Noise complaints are not an issue you would expect to associate with Burning Man, the week-long, outsider arts festival that takes place in Nevada’s remote Black Rock Desert. But that is exactly what happened after the event’s namesake ritual on the last Saturday in August of 2014, the 28th version of Burning Man. The symbolic torching of an oversized effigy designed by festival co-founder Larry Harvey is the culmination of the gathering for many of the 65,000+ freaks, geeks and free-spirited revelers for whom the festival has become a global destination. It is a bacchanalian end-zone dance full of banging beats and fireworks, which continues well past the break of dawn, celebrating the survival of what can be a grueling existential slog in the elements. But last year, the evening’s Dionysian abandon left detractors in its aftermath, incensed with the volume and vibe of the party.

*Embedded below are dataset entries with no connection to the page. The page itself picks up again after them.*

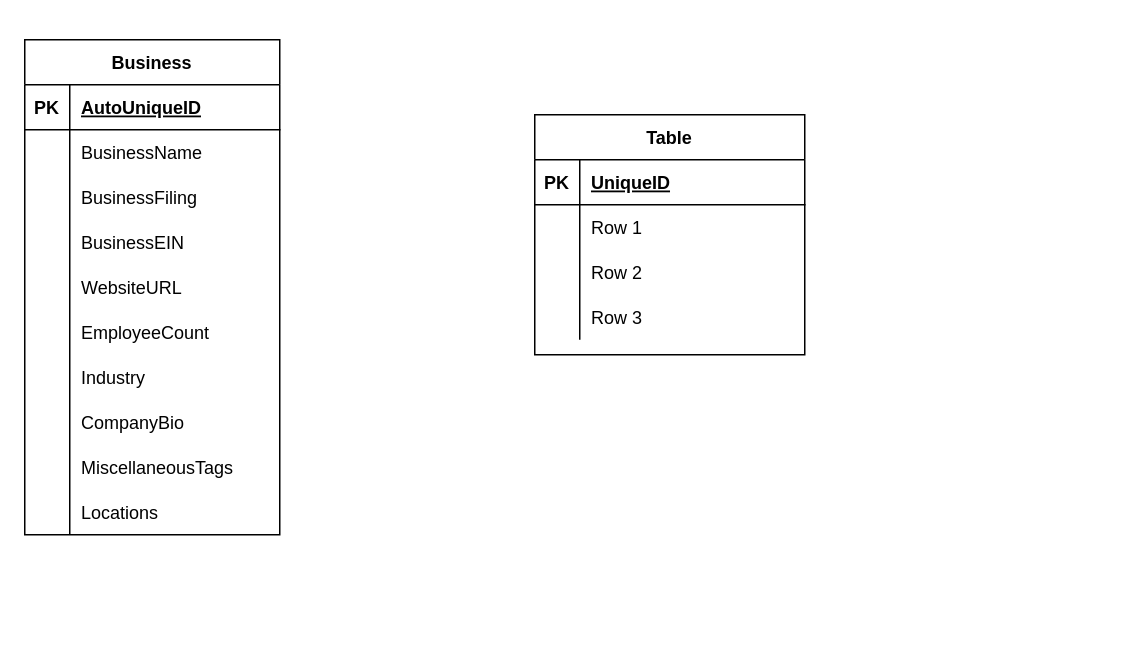
Above: databasedesign/Database ER Design.drawio in grantposell/b2bproject (draw.io), before the change. Source tidied: cells renumbered, new cells numbered last; positions are measured from the earlier drawing's top-left corner, leaving out a move shared by most shapes. Both pictures are drawn from the tidied source at 150%, with x=0, y=0 at pixel (24, 39).
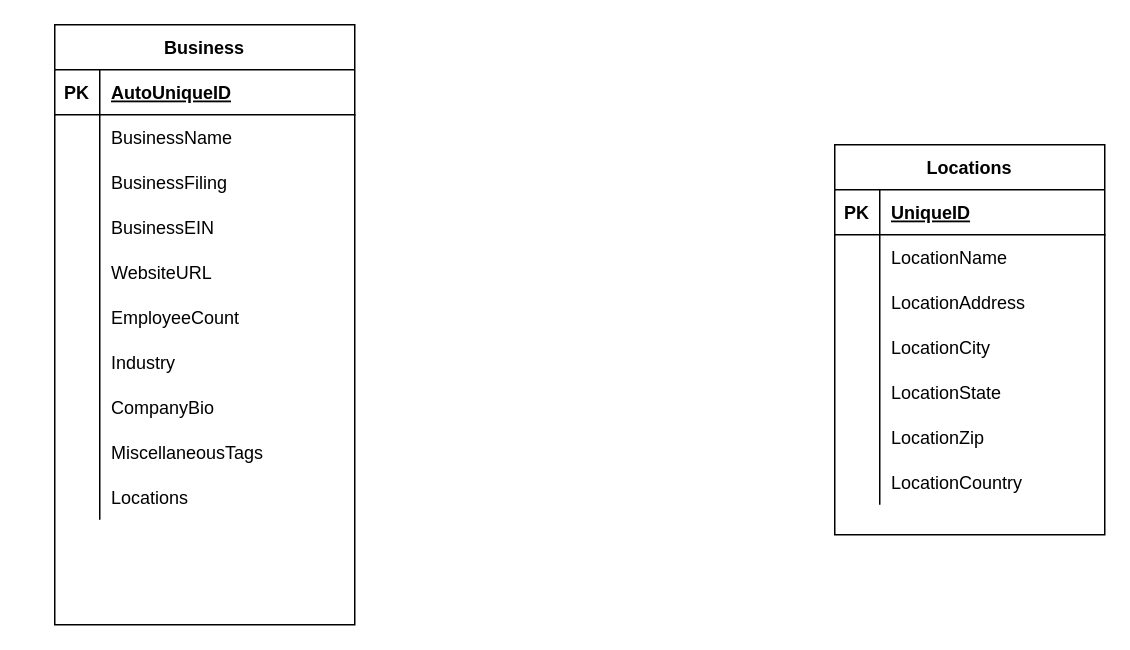
After the change.

The edit, as a diff of the source:
```diff
@@
-    <mxCell id="2" value="Table" style="shape=table;startSize=30;childLayout=tableLayout;rowLines=0;fontStyle=1;align=center;" parent="1" vertex="1">
-      <mxGeometry x="340" y="50" width="180" height="160" as="geometry" />
-    </mxCell>
-    <mxCell id="3" style="shape=partialRectangle;fillColor=none;top=0;left=0;bottom=1;right=0;" parent="2" vertex="1">
-      <mxGeometry y="30" width="180" height="30" as="geometry" />
-    </mxCell>
-    <mxCell id="4" value="PK" style="shape=partialRectangle;fillColor=none;top=0;left=0;bottom=0;right=0;fontStyle=1;overflow=hidden;" parent="3" vertex="1">
-      <mxGeometry width="30" height="30" as="geometry" />
-    </mxCell>
-    <mxCell id="5" value="UniqueID" style="shape=partialRectangle;fillColor=none;top=0;left=0;bottom=0;right=0;align=left;spacingLeft=6;fontStyle=5;overflow=hidden;" parent="3" vertex="1">
-      <mxGeometry x="30" width="150" height="30" as="geometry" />
-    </mxCell>
-    <mxCell id="6" style="shape=partialRectangle;fillColor=none;top=0;left=0;bottom=0;right=0;" parent="2" vertex="1">
-      <mxGeometry y="60" width="180" height="30" as="geometry" />
-    </mxCell>
-    <mxCell id="7" style="shape=partialRectangle;fillColor=none;top=0;left=0;bottom=0;right=0;overflow=hidden;" parent="6" vertex="1">
-      <mxGeometry width="30" height="30" as="geometry" />
-    </mxCell>
-    <mxCell id="8" value="Row 1" style="shape=partialRectangle;fillColor=none;top=0;left=0;bottom=0;right=0;align=left;spacingLeft=6;overflow=hidden;" parent="6" vertex="1">
-      <mxGeometry x="30" width="150" height="30" as="geometry" />
-    </mxCell>
-    <mxCell id="9" style="shape=partialRectangle;fillColor=none;top=0;left=0;bottom=0;right=0;" parent="2" vertex="1">
-      <mxGeometry y="90" width="180" height="30" as="geometry" />
-    </mxCell>
-    <mxCell id="10" style="shape=partialRectangle;fillColor=none;top=0;left=0;bottom=0;right=0;overflow=hidden;" parent="9" vertex="1">
-      <mxGeometry width="30" height="30" as="geometry" />
-    </mxCell>
-    <mxCell id="11" value="Row 2" style="shape=partialRectangle;fillColor=none;top=0;left=0;bottom=0;right=0;align=left;spacingLeft=6;overflow=hidden;" parent="9" vertex="1">
-      <mxGeometry x="30" width="150" height="30" as="geometry" />
-    </mxCell>
-    <mxCell id="12" style="shape=partialRectangle;fillColor=none;top=0;left=0;bottom=0;right=0;" parent="2" vertex="1">
-      <mxGeometry y="120" width="180" height="30" as="geometry" />
-    </mxCell>
-    <mxCell id="13" style="shape=partialRectangle;fillColor=none;top=0;left=0;bottom=0;right=0;overflow=hidden;" parent="12" vertex="1">
-      <mxGeometry width="30" height="30" as="geometry" />
-    </mxCell>
-    <mxCell id="14" value="Row 3" style="shape=partialRectangle;fillColor=none;top=0;left=0;bottom=0;right=0;align=left;spacingLeft=6;overflow=hidden;" parent="12" vertex="1">
-      <mxGeometry x="30" width="150" height="30" as="geometry" />
-    </mxCell>
     <mxCell id="15" value="Business" style="shape=table;startSize=30;childLayout=tableLayout;rowLines=0;fontStyle=1;align=center;" parent="1" vertex="1">
-      <mxGeometry width="170" height="330" as="geometry" />
+      <mxGeometry x="20" y="-10" width="200" height="400" as="geometry" />
     </mxCell>
     <mxCell id="16" style="shape=partialRectangle;fillColor=none;top=0;left=0;bottom=1;right=0;" parent="15" vertex="1">
-      <mxGeometry y="30" width="170" height="30" as="geometry" />
+      <mxGeometry y="30" width="200" height="30" as="geometry" />
     </mxCell>
@@
     <mxCell id="18" value="AutoUniqueID" style="shape=partialRectangle;fillColor=none;top=0;left=0;bottom=0;right=0;align=left;spacingLeft=6;fontStyle=5;overflow=hidden;" parent="16" vertex="1">
-      <mxGeometry x="30" width="140" height="30" as="geometry" />
+      <mxGeometry x="30" width="170" height="30" as="geometry" />
     </mxCell>
     <mxCell id="19" style="shape=partialRectangle;fillColor=none;top=0;left=0;bottom=0;right=0;" parent="15" vertex="1">
-      <mxGeometry y="60" width="170" height="30" as="geometry" />
+      <mxGeometry y="60" width="200" height="30" as="geometry" />
     </mxCell>
@@
     <mxCell id="21" value="BusinessName" style="shape=partialRectangle;fillColor=none;top=0;left=0;bottom=0;right=0;align=left;spacingLeft=6;overflow=hidden;" parent="19" vertex="1">
-      <mxGeometry x="30" width="140" height="30" as="geometry" />
+      <mxGeometry x="30" width="170" height="30" as="geometry" />
     </mxCell>
     <mxCell id="22" style="shape=partialRectangle;fillColor=none;top=0;left=0;bottom=0;right=0;" parent="15" vertex="1">
-      <mxGeometry y="90" width="170" height="30" as="geometry" />
+      <mxGeometry y="90" width="200" height="30" as="geometry" />
     </mxCell>
@@
     <mxCell id="24" value="BusinessFiling" style="shape=partialRectangle;fillColor=none;top=0;left=0;bottom=0;right=0;align=left;spacingLeft=6;overflow=hidden;" parent="22" vertex="1">
-      <mxGeometry x="30" width="140" height="30" as="geometry" />
+      <mxGeometry x="30" width="170" height="30" as="geometry" />
     </mxCell>
     <mxCell id="25" style="shape=partialRectangle;fillColor=none;top=0;left=0;bottom=0;right=0;" parent="15" vertex="1">
-      <mxGeometry y="120" width="170" height="30" as="geometry" />
+      <mxGeometry y="120" width="200" height="30" as="geometry" />
     </mxCell>
@@
     <mxCell id="27" value="BusinessEIN" style="shape=partialRectangle;fillColor=none;top=0;left=0;bottom=0;right=0;align=left;spacingLeft=6;overflow=hidden;" parent="25" vertex="1">
-      <mxGeometry x="30" width="140" height="30" as="geometry" />
+      <mxGeometry x="30" width="170" height="30" as="geometry" />
     </mxCell>
     <mxCell id="28" style="shape=partialRectangle;fillColor=none;top=0;left=0;bottom=0;right=0;" parent="15" vertex="1">
-      <mxGeometry y="150" width="170" height="30" as="geometry" />
+      <mxGeometry y="150" width="200" height="30" as="geometry" />
     </mxCell>
@@
     <mxCell id="30" value="WebsiteURL" style="shape=partialRectangle;fillColor=none;top=0;left=0;bottom=0;right=0;align=left;spacingLeft=6;overflow=hidden;" parent="28" vertex="1">
-      <mxGeometry x="30" width="140" height="30" as="geometry" />
+      <mxGeometry x="30" width="170" height="30" as="geometry" />
     </mxCell>
     <mxCell id="31" style="shape=partialRectangle;fillColor=none;top=0;left=0;bottom=0;right=0;" parent="15" vertex="1">
-      <mxGeometry y="180" width="170" height="30" as="geometry" />
+      <mxGeometry y="180" width="200" height="30" as="geometry" />
     </mxCell>
@@
     <mxCell id="33" value="EmployeeCount" style="shape=partialRectangle;fillColor=none;top=0;left=0;bottom=0;right=0;align=left;spacingLeft=6;overflow=hidden;" parent="31" vertex="1">
-      <mxGeometry x="30" width="140" height="30" as="geometry" />
+      <mxGeometry x="30" width="170" height="30" as="geometry" />
     </mxCell>
     <mxCell id="34" style="shape=partialRectangle;fillColor=none;top=0;left=0;bottom=0;right=0;" parent="15" vertex="1">
-      <mxGeometry y="210" width="170" height="30" as="geometry" />
+      <mxGeometry y="210" width="200" height="30" as="geometry" />
     </mxCell>
@@
     <mxCell id="36" value="Industry" style="shape=partialRectangle;fillColor=none;top=0;left=0;bottom=0;right=0;align=left;spacingLeft=6;overflow=hidden;" parent="34" vertex="1">
-      <mxGeometry x="30" width="140" height="30" as="geometry" />
+      <mxGeometry x="30" width="170" height="30" as="geometry" />
     </mxCell>
     <mxCell id="37" style="shape=partialRectangle;fillColor=none;top=0;left=0;bottom=0;right=0;" parent="15" vertex="1">
-      <mxGeometry y="240" width="170" height="30" as="geometry" />
+      <mxGeometry y="240" width="200" height="30" as="geometry" />
     </mxCell>
@@
     <mxCell id="39" value="CompanyBio" style="shape=partialRectangle;fillColor=none;top=0;left=0;bottom=0;right=0;align=left;spacingLeft=6;overflow=hidden;" parent="37" vertex="1">
-      <mxGeometry x="30" width="140" height="30" as="geometry" />
+      <mxGeometry x="30" width="170" height="30" as="geometry" />
     </mxCell>
     <mxCell id="40" style="shape=partialRectangle;fillColor=none;top=0;left=0;bottom=0;right=0;" parent="15" vertex="1">
-      <mxGeometry y="270" width="170" height="30" as="geometry" />
+      <mxGeometry y="270" width="200" height="30" as="geometry" />
     </mxCell>
@@
     <mxCell id="42" value="MiscellaneousTags" style="shape=partialRectangle;fillColor=none;top=0;left=0;bottom=0;right=0;align=left;spacingLeft=6;overflow=hidden;" parent="40" vertex="1">
-      <mxGeometry x="30" width="140" height="30" as="geometry" />
+      <mxGeometry x="30" width="170" height="30" as="geometry" />
     </mxCell>
     <mxCell id="43" style="shape=partialRectangle;fillColor=none;top=0;left=0;bottom=0;right=0;" parent="15" vertex="1">
-      <mxGeometry y="300" width="170" height="30" as="geometry" />
+      <mxGeometry y="300" width="200" height="30" as="geometry" />
     </mxCell>
@@
     <mxCell id="45" value="Locations" style="shape=partialRectangle;fillColor=none;top=0;left=0;bottom=0;right=0;align=left;spacingLeft=6;overflow=hidden;" parent="43" vertex="1">
-      <mxGeometry x="30" width="140" height="30" as="geometry" />
+      <mxGeometry x="30" width="170" height="30" as="geometry" />
     </mxCell>
+    <mxCell id="2" value="Locations" style="shape=table;startSize=30;childLayout=tableLayout;rowLines=0;fontStyle=1;align=center;" parent="1" vertex="1">
+      <mxGeometry x="540" y="70" width="180" height="260" as="geometry" />
+    </mxCell>
+    <mxCell id="3" style="shape=partialRectangle;fillColor=none;top=0;left=0;bottom=1;right=0;" parent="2" vertex="1">
+      <mxGeometry y="30" width="180" height="30" as="geometry" />
+    </mxCell>
+    <mxCell id="4" value="PK" style="shape=partialRectangle;fillColor=none;top=0;left=0;bottom=0;right=0;fontStyle=1;overflow=hidden;" parent="3" vertex="1">
+      <mxGeometry width="30" height="30" as="geometry" />
+    </mxCell>
+    <mxCell id="5" value="UniqueID" style="shape=partialRectangle;fillColor=none;top=0;left=0;bottom=0;right=0;align=left;spacingLeft=6;fontStyle=5;overflow=hidden;" parent="3" vertex="1">
+      <mxGeometry x="30" width="150" height="30" as="geometry" />
+    </mxCell>
+    <mxCell id="6" style="shape=partialRectangle;fillColor=none;top=0;left=0;bottom=0;right=0;" parent="2" vertex="1">
+      <mxGeometry y="60" width="180" height="30" as="geometry" />
+    </mxCell>
+    <mxCell id="7" style="shape=partialRectangle;fillColor=none;top=0;left=0;bottom=0;right=0;overflow=hidden;" parent="6" vertex="1">
+      <mxGeometry width="30" height="30" as="geometry" />
+    </mxCell>
+    <mxCell id="8" value="LocationName" style="shape=partialRectangle;fillColor=none;top=0;left=0;bottom=0;right=0;align=left;spacingLeft=6;overflow=hidden;" parent="6" vertex="1">
+      <mxGeometry x="30" width="150" height="30" as="geometry" />
+    </mxCell>
+    <mxCell id="9" style="shape=partialRectangle;fillColor=none;top=0;left=0;bottom=0;right=0;" parent="2" vertex="1">
+      <mxGeometry y="90" width="180" height="30" as="geometry" />
+    </mxCell>
+    <mxCell id="10" style="shape=partialRectangle;fillColor=none;top=0;left=0;bottom=0;right=0;overflow=hidden;" parent="9" vertex="1">
+      <mxGeometry width="30" height="30" as="geometry" />
+    </mxCell>
+    <mxCell id="11" value="LocationAddress" style="shape=partialRectangle;fillColor=none;top=0;left=0;bottom=0;right=0;align=left;spacingLeft=6;overflow=hidden;" parent="9" vertex="1">
+      <mxGeometry x="30" width="150" height="30" as="geometry" />
+    </mxCell>
+    <mxCell id="12" style="shape=partialRectangle;fillColor=none;top=0;left=0;bottom=0;right=0;" parent="2" vertex="1">
+      <mxGeometry y="120" width="180" height="30" as="geometry" />
+    </mxCell>
+    <mxCell id="13" style="shape=partialRectangle;fillColor=none;top=0;left=0;bottom=0;right=0;overflow=hidden;" parent="12" vertex="1">
+      <mxGeometry width="30" height="30" as="geometry" />
+    </mxCell>
+    <mxCell id="14" value="LocationCity" style="shape=partialRectangle;fillColor=none;top=0;left=0;bottom=0;right=0;align=left;spacingLeft=6;overflow=hidden;" parent="12" vertex="1">
+      <mxGeometry x="30" width="150" height="30" as="geometry" />
+    </mxCell>
+    <mxCell id="46" style="shape=partialRectangle;fillColor=none;top=0;left=0;bottom=0;right=0;" parent="2" vertex="1">
+      <mxGeometry y="150" width="180" height="30" as="geometry" />
+    </mxCell>
+    <mxCell id="47" style="shape=partialRectangle;fillColor=none;top=0;left=0;bottom=0;right=0;overflow=hidden;" parent="46" vertex="1">
+      <mxGeometry width="30" height="30" as="geometry" />
+    </mxCell>
+    <mxCell id="48" value="LocationState" style="shape=partialRectangle;fillColor=none;top=0;left=0;bottom=0;right=0;align=left;spacingLeft=6;overflow=hidden;" parent="46" vertex="1">
+      <mxGeometry x="30" width="150" height="30" as="geometry" />
+    </mxCell>
+    <mxCell id="49" style="shape=partialRectangle;fillColor=none;top=0;left=0;bottom=0;right=0;" parent="2" vertex="1">
+      <mxGeometry y="180" width="180" height="30" as="geometry" />
+    </mxCell>
+    <mxCell id="50" style="shape=partialRectangle;fillColor=none;top=0;left=0;bottom=0;right=0;overflow=hidden;" parent="49" vertex="1">
+      <mxGeometry width="30" height="30" as="geometry" />
+    </mxCell>
+    <mxCell id="51" value="LocationZip" style="shape=partialRectangle;fillColor=none;top=0;left=0;bottom=0;right=0;align=left;spacingLeft=6;overflow=hidden;" parent="49" vertex="1">
+      <mxGeometry x="30" width="150" height="30" as="geometry" />
+    </mxCell>
+    <mxCell id="52" style="shape=partialRectangle;fillColor=none;top=0;left=0;bottom=0;right=0;" parent="2" vertex="1">
+      <mxGeometry y="210" width="180" height="30" as="geometry" />
+    </mxCell>
+    <mxCell id="53" style="shape=partialRectangle;fillColor=none;top=0;left=0;bottom=0;right=0;overflow=hidden;" parent="52" vertex="1">
+      <mxGeometry width="30" height="30" as="geometry" />
+    </mxCell>
+    <mxCell id="54" value="LocationCountry" style="shape=partialRectangle;fillColor=none;top=0;left=0;bottom=0;right=0;align=left;spacingLeft=6;overflow=hidden;" parent="52" vertex="1">
+      <mxGeometry x="30" width="150" height="30" as="geometry" />
+    </mxCell>
```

The criticisms not only raised questions about music’s place at Burning Man, it also drew lines in the meaning of the event’s “radical self-expression” ethos.
“We do not expect to hear a DJ exhorting a crowd in a way